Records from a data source
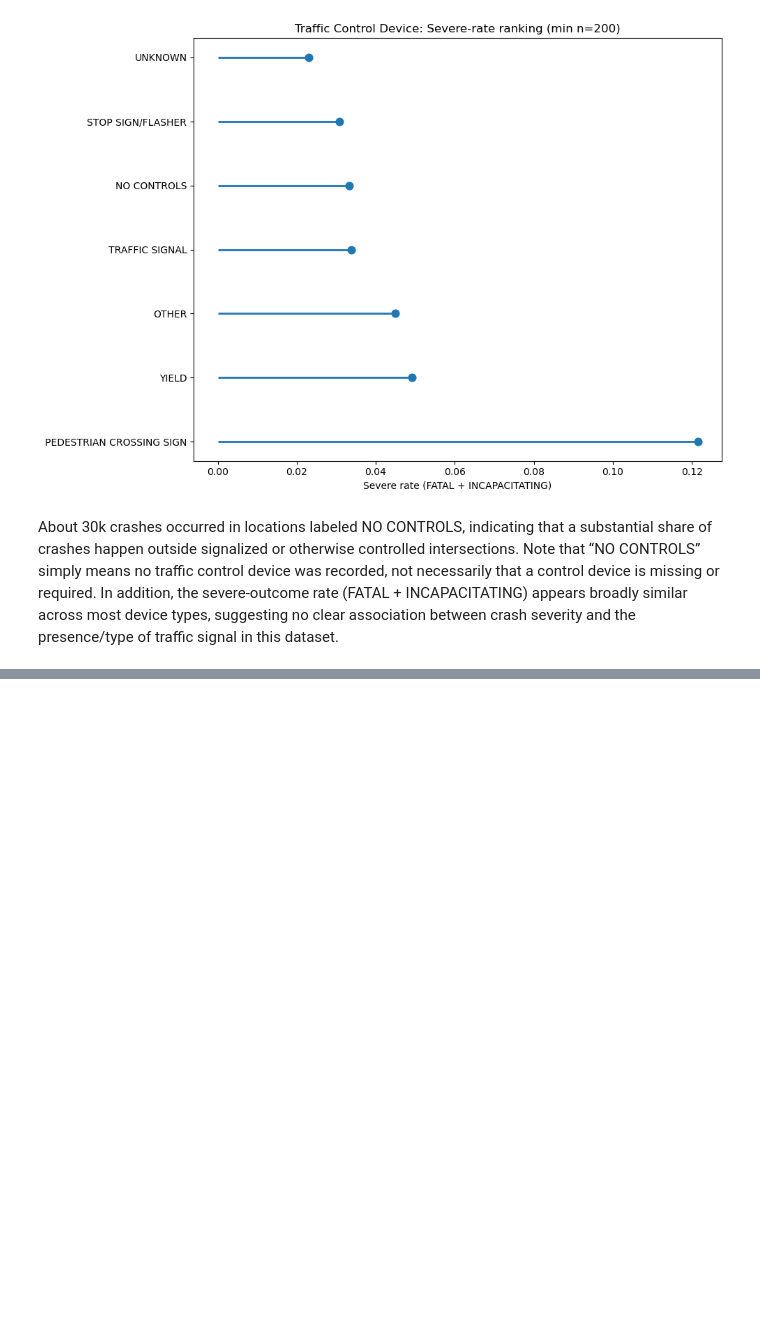
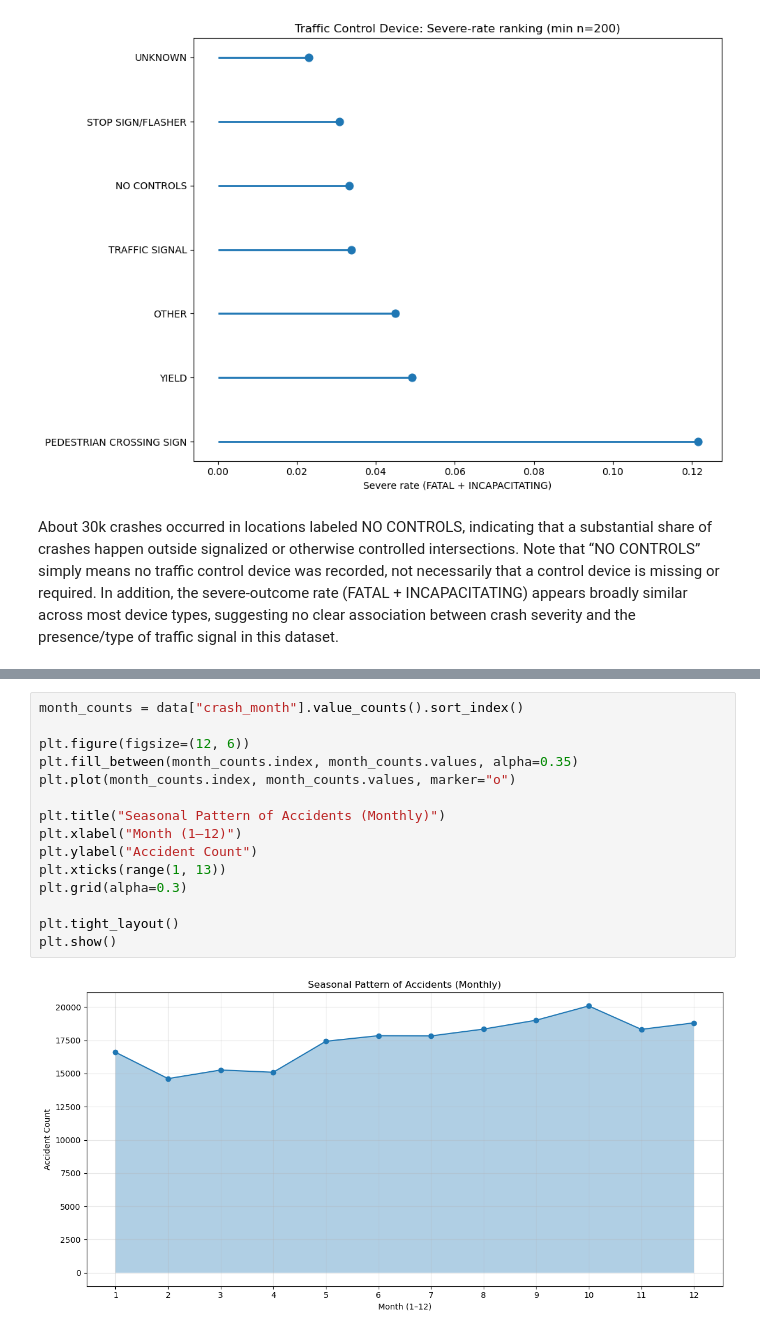
Before and after one commit to Zihao-Sheng/DATA552Project_Group5, a Jupyter notebook: notebook/Exploratory_Data_Analysis.ipynb, the cells around one changed output, grey strips where cells are left out. Saved outputs shown, nothing was run; the diff lists cells and outputs as text; blank space fills up the shorter version.

```diff
--- a/notebook/Exploratory_Data_Analysis.ipynb
+++ b/notebook/Exploratory_Data_Analysis.ipynb
@@ -187,0 +267,17 @@ About 30k crashes occurred in locations labeled NO CONTROLS, indicating that a s
+# %%
+month_counts = data["crash_month"].value_counts().sort_index()
+
+plt.figure(figsize=(12, 6))
+plt.fill_between(month_counts.index, month_counts.values, alpha=0.35)
+plt.plot(month_counts.index, month_counts.values, marker="o")
+
+plt.title("Seasonal Pattern of Accidents (Monthly)")
+plt.xlabel("Month (1–12)")
+plt.ylabel("Accident Count")
+plt.xticks(range(1, 13))
+plt.grid(alpha=0.3)
+
+plt.tight_layout()
+plt.show()
+# %% [output]
+[figure, added]
```
Also changed, not shown: parts of 4 cells of this notebook.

§ **Brief**
Every record is to be reproduced exactly, with no pictures included.

§ **Output for this task**
Before and after one commit to Zihao-Sheng/DATA552Project_Group5, a Jupyter notebook: notebook/Exploratory_Data_Analysis.ipynb, the cells around one changed output, grey strips where cells are left out. Saved outputs shown, nothing was run; the diff lists cells and outputs as text; blank space fills up the shorter version.

```diff
--- a/notebook/Exploratory_Data_Analysis.ipynb
+++ b/notebook/Exploratory_Data_Analysis.ipynb
@@ -187,0 +267,17 @@ About 30k crashes occurred in locations labeled NO CONTROLS, indicating that a s
+# %%
+month_counts = data["crash_month"].value_counts().sort_index()
+
+plt.figure(figsize=(12, 6))
+plt.fill_between(month_counts.index, month_counts.values, alpha=0.35)
+plt.plot(month_counts.index, month_counts.values, marker="o")
+
+plt.title("Seasonal Pattern of Accidents (Monthly)")
+plt.xlabel("Month (1–12)")
+plt.ylabel("Accident Count")
+plt.xticks(range(1, 13))
+plt.grid(alpha=0.3)
+
+plt.tight_layout()
+plt.show()
+# %% [output]
+[figure, added]
```
Also changed, not shown: parts of 4 cells of this notebook.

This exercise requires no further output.